Santamaría J, López L, Soto CY. Detection and diversity evaluation of tetracycline resistance genes in grassland-based production systems in Colombia, South America. Front Microbiol 2011; 2: 252.
Kim YH, Jun LJ, Park SH, et al. Prevalence of tet(B) and tet(M) genes among tetracycline-resistant Vibrio spp. in the aquatic environments of Korea. Dis Aquat Organ 2007; 75(3): 209-16.

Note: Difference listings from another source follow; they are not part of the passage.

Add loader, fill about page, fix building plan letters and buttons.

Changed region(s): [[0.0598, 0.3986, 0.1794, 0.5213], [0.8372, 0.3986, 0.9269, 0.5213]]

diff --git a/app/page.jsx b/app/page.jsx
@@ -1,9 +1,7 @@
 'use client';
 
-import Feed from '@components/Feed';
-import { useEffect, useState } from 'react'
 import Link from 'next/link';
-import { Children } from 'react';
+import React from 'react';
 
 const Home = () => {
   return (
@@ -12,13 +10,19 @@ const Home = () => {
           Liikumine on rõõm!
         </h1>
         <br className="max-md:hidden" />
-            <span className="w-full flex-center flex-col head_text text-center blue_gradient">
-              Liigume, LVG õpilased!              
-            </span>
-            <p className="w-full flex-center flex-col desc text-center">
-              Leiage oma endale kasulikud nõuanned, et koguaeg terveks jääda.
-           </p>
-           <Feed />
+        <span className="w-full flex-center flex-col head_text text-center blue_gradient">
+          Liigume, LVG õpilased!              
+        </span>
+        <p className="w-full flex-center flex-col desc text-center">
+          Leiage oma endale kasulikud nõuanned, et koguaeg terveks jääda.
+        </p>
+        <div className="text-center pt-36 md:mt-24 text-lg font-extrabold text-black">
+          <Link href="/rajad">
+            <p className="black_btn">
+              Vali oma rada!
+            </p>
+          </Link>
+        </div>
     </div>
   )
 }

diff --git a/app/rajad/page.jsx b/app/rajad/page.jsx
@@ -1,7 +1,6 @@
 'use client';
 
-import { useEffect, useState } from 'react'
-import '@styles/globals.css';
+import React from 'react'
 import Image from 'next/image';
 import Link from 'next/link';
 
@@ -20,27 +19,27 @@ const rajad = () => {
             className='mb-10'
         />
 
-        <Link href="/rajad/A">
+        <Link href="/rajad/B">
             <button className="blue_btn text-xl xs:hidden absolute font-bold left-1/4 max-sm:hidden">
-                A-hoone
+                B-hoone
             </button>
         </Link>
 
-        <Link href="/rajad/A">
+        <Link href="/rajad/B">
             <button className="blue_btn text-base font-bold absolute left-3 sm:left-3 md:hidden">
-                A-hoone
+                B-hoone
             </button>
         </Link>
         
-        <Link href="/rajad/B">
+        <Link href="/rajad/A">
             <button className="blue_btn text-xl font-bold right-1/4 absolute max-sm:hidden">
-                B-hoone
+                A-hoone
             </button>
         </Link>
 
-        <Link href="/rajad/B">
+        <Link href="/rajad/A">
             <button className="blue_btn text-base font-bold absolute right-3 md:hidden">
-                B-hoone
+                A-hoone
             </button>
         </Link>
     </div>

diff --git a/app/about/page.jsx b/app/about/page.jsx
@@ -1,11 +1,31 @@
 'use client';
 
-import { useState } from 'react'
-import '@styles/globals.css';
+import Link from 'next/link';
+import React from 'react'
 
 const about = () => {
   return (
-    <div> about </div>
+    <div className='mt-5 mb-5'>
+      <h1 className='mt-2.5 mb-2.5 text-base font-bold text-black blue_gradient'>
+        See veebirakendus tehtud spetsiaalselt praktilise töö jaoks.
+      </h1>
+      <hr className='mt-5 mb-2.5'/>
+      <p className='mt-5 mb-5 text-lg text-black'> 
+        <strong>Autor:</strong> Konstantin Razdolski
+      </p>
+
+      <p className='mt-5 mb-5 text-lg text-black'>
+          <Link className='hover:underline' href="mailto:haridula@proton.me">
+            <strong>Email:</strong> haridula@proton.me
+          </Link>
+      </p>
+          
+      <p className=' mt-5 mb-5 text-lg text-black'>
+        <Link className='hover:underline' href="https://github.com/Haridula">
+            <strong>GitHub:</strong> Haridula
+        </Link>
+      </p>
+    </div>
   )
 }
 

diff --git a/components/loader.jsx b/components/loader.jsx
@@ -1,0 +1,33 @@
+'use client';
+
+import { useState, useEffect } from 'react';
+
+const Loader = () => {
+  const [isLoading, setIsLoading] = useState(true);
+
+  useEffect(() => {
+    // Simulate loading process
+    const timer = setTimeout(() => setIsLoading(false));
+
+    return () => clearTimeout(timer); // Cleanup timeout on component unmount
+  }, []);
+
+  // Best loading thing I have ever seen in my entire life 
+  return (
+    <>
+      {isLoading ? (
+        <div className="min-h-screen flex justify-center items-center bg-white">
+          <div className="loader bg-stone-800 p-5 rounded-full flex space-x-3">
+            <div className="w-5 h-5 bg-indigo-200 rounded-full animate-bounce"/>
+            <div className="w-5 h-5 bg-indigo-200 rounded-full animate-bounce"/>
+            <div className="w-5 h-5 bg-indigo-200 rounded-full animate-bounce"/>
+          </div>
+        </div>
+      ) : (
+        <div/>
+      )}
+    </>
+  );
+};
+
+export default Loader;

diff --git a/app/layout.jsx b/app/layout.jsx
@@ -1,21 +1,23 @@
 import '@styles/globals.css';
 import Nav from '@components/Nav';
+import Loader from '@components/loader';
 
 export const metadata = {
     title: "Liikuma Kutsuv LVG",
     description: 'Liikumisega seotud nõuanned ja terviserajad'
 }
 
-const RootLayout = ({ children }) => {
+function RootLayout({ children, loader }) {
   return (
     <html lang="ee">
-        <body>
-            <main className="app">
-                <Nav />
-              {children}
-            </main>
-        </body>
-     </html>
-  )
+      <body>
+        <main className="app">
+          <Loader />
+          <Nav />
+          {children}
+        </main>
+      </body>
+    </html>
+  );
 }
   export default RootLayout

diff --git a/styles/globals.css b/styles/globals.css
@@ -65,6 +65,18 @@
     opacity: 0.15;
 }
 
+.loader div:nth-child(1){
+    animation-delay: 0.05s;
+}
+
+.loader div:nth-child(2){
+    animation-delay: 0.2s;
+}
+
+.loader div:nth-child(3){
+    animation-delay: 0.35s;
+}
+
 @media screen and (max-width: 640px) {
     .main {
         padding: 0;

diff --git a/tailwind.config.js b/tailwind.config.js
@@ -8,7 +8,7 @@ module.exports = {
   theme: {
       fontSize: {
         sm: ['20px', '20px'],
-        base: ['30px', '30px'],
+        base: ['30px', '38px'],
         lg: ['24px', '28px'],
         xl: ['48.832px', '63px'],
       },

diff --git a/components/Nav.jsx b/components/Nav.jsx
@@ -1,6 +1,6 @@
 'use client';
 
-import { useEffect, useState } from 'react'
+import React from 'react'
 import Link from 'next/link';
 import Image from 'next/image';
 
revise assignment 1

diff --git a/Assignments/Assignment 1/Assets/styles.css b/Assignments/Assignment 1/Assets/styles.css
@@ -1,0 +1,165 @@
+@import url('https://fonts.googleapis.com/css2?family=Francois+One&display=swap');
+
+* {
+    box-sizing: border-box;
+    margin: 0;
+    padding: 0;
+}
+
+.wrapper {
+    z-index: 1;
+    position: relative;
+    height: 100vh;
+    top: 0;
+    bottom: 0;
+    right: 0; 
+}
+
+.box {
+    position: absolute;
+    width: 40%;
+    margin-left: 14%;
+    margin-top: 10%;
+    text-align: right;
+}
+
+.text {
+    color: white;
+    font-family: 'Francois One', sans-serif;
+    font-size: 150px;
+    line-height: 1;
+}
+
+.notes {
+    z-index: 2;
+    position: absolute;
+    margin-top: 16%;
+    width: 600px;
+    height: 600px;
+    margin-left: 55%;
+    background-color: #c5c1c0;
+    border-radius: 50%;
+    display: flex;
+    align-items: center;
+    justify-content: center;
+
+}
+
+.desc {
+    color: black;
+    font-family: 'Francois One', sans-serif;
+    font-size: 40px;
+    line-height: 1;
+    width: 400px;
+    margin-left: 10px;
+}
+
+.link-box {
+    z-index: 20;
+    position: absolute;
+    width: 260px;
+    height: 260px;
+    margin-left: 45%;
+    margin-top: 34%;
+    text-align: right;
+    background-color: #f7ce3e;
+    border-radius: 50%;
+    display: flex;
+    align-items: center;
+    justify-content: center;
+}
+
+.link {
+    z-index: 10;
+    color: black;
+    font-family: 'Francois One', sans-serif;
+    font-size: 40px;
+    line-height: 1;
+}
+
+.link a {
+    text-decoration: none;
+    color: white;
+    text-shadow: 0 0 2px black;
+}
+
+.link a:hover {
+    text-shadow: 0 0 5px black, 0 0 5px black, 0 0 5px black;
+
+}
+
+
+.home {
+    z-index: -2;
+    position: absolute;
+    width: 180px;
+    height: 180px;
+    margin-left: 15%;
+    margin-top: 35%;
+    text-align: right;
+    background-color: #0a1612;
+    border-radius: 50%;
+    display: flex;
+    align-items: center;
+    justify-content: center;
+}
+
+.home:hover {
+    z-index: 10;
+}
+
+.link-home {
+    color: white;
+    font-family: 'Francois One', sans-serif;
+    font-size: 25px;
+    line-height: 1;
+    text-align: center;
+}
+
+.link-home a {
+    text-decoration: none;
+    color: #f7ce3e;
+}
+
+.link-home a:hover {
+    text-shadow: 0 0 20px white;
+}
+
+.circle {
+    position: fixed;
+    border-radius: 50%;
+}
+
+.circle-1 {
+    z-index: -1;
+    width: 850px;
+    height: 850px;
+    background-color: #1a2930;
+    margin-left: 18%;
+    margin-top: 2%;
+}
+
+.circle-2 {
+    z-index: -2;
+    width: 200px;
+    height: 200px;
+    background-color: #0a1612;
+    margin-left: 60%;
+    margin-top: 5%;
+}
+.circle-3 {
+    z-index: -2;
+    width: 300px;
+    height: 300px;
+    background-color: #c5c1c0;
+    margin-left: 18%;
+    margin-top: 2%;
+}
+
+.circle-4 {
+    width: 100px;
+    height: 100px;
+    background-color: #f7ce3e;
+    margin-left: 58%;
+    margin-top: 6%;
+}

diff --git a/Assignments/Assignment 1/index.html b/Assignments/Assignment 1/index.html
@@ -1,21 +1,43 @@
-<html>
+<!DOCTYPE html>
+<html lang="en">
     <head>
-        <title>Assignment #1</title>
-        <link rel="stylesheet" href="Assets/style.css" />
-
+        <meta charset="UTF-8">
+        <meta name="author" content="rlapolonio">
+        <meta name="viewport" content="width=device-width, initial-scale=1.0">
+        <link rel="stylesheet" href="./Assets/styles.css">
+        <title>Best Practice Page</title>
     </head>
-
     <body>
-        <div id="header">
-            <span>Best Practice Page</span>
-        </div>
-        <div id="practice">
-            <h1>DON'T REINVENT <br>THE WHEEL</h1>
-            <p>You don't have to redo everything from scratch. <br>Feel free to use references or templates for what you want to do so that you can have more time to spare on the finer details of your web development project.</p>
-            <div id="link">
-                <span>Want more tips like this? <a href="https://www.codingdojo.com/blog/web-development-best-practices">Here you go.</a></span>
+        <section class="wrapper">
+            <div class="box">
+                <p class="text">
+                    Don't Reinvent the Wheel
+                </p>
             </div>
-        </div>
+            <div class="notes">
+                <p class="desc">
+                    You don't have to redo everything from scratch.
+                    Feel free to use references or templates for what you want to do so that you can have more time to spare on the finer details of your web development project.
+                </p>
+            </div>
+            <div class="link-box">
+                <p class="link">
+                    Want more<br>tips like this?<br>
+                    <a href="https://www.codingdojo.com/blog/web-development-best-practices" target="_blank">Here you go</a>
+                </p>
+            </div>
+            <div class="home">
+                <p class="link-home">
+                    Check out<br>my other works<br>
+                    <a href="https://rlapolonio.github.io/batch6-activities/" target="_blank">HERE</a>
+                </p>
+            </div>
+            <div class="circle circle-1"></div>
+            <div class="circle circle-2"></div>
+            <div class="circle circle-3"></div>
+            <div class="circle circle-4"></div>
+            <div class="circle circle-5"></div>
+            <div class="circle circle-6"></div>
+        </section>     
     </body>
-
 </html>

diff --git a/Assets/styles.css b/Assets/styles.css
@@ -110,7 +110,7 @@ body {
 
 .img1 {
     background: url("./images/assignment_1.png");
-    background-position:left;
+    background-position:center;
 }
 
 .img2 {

Seville LA, Patterson AJ, Scott KP, et al. Distribution of tetracycline and erythromycin resistance genes among human oral and fecal metagenomic DNA. Microb Drug Resist 2009; 15(3): 159-66.
Warburton P, Roberts AP, Allan E, Seville L, Lancaster H, Mullany P. Characterization of tet(32) genes from the oral metagenome. Antimicrob Agents Chemother 2009; 53(1): 273-6.
Looft T, Johnson TA, Allen HK, et al. In-feed antibiotic effects on the swine intestinal microbiome. Proc Natl Acad Sci USA 2012; 109(5): 1691-6.
Crew B. New class of antibiotic could fight resistance for 30 years. [Accessed 21 January, 2016] Available form: http://www.sciencealert.com/first-new-class-of-antibiotic-discovered-since-1987?utm_source=Article&utm_medium=Website&utm_campaign=In ArticleRead More 2012.
Dockrill P. New light-activated nanoparticles kill over 90% of antibiotic-resistant bacteria. A new solution in the fight against superbugs. [Accessed 21 January, 2016] Available form: http://www.sciencealert.com/new-light-activated-nanoparticles- kill-over-90-of-antibiotic-resistant-bacteria?perpetual=yes& limitstart=1 2016.
Chang HH, Cohen T, Grad YH, Hanage WP, O’Brien TF, Lipsitch M. Origin and proliferation of multiple-drug resistance in bacterial pathogens. Microbiol Mol Biol Rev 2015; 79(1): 101-16.